Leave the pictures out and repeat the rest of the data below exactly.

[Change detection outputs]
:::::

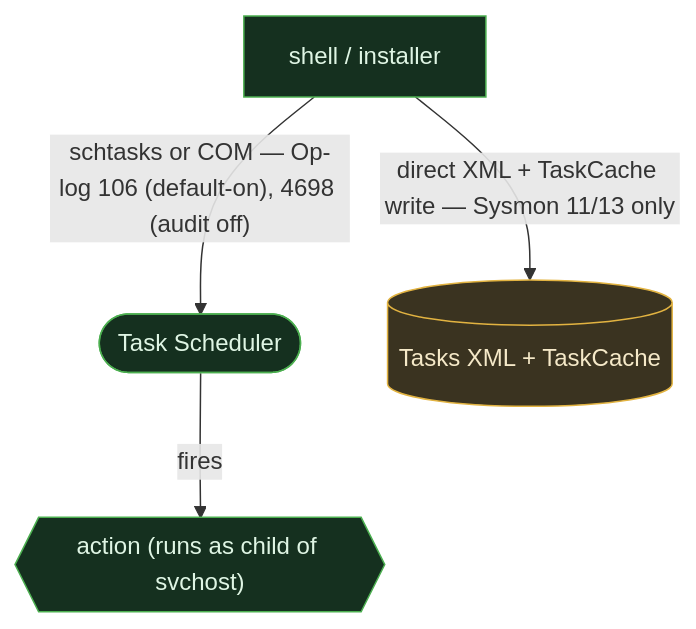
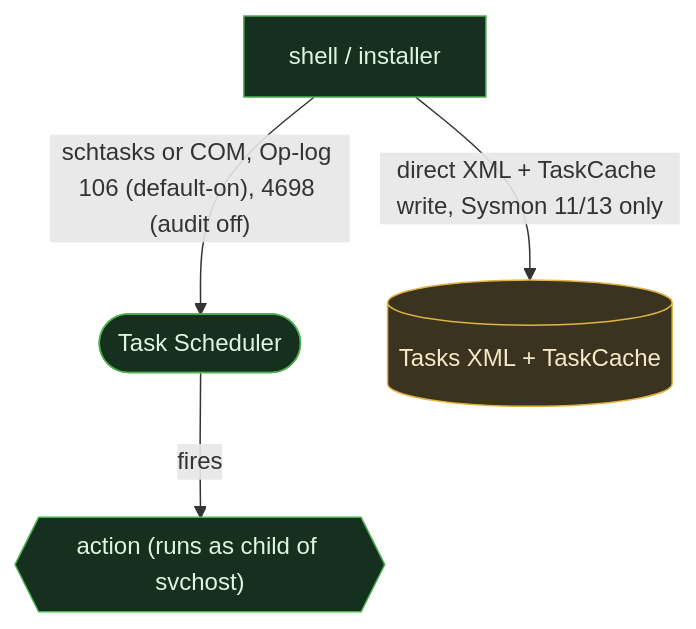
The second of 4 diagrams in src/persistence/02-scheduled.md (iimp0ster/os-internals-de-guide), drawn with Mermaid before and after one commit. The commit also changed other lines of this file and 53 other files, not shown here.

````diff
--- a/src/persistence/02-scheduled.md
+++ b/src/persistence/02-scheduled.md
@@ -55,8 +51,8 @@
 ```mermaid
 flowchart TB
-    P["shell / installer"]:::seen -->|"schtasks or COM — Op-log 106 (default-on), 4698 (audit off)"| SCH(["Task Scheduler"]):::seen
-    P -->|"direct XML + TaskCache write — Sysmon 11/13 only"| CFG[("Tasks XML + TaskCache")]:::part
+    P["shell / installer"]:::seen -->|"schtasks or COM, Op-log 106 (default-on), 4698 (audit off)"| SCH(["Task Scheduler"]):::seen
+    P -->|"direct XML + TaskCache write, Sysmon 11/13 only"| CFG[("Tasks XML + TaskCache")]:::part
     SCH -->|"fires"| PAY{{"action (runs as child of svchost)"}}:::seen
     classDef seen fill:#15301f,stroke:#4caf50,color:#dff5e4;
     classDef part fill:#3a3320,stroke:#e2b341,color:#f5e9c8;
 ```
````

:::::

» EXERCISE OUTPUT
The second of 4 diagrams in src/persistence/02-scheduled.md (iimp0ster/os-internals-de-guide), drawn with Mermaid before and after one commit. The commit also changed other lines of this file and 53 other files, not shown here.

````diff
--- a/src/persistence/02-scheduled.md
+++ b/src/persistence/02-scheduled.md
@@ -55,8 +51,8 @@
 ```mermaid
 flowchart TB
-    P["shell / installer"]:::seen -->|"schtasks or COM — Op-log 106 (default-on), 4698 (audit off)"| SCH(["Task Scheduler"]):::seen
-    P -->|"direct XML + TaskCache write — Sysmon 11/13 only"| CFG[("Tasks XML + TaskCache")]:::part
+    P["shell / installer"]:::seen -->|"schtasks or COM, Op-log 106 (default-on), 4698 (audit off)"| SCH(["Task Scheduler"]):::seen
+    P -->|"direct XML + TaskCache write, Sysmon 11/13 only"| CFG[("Tasks XML + TaskCache")]:::part
     SCH -->|"fires"| PAY{{"action (runs as child of svchost)"}}:::seen
     classDef seen fill:#15301f,stroke:#4caf50,color:#dff5e4;
     classDef part fill:#3a3320,stroke:#e2b341,color:#f5e9c8;
 ```
````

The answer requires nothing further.